**YOUR INSTRUCTIONS**
For the data that follows, report how many lines include the string "files", and write the number alone.

(Stored data)
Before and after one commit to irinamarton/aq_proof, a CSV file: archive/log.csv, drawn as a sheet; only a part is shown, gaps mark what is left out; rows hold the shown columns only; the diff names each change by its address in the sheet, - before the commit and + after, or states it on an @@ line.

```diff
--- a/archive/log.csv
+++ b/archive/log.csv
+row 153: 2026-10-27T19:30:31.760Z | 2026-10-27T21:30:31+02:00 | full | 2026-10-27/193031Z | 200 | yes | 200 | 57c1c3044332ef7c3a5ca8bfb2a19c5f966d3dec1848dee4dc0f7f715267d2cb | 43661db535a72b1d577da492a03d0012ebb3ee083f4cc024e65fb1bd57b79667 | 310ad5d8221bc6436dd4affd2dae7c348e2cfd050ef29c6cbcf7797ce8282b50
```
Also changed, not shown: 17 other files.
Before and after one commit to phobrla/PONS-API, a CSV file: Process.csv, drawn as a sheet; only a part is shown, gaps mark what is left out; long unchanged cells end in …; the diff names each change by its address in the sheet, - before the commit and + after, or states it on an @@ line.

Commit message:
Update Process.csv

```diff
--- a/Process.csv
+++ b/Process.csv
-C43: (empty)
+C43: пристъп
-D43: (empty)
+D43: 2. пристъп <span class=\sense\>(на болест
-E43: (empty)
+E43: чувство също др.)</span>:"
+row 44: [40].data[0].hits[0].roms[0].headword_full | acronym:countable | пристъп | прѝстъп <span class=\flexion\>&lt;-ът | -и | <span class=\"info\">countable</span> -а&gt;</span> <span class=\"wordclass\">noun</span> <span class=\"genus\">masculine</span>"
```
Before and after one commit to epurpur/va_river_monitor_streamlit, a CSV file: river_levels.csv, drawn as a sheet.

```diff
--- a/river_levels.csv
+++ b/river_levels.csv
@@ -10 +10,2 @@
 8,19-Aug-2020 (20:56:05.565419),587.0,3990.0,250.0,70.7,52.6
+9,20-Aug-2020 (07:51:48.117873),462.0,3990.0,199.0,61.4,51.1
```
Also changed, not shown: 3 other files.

**ANSWER TO THIS PROBLEM**
2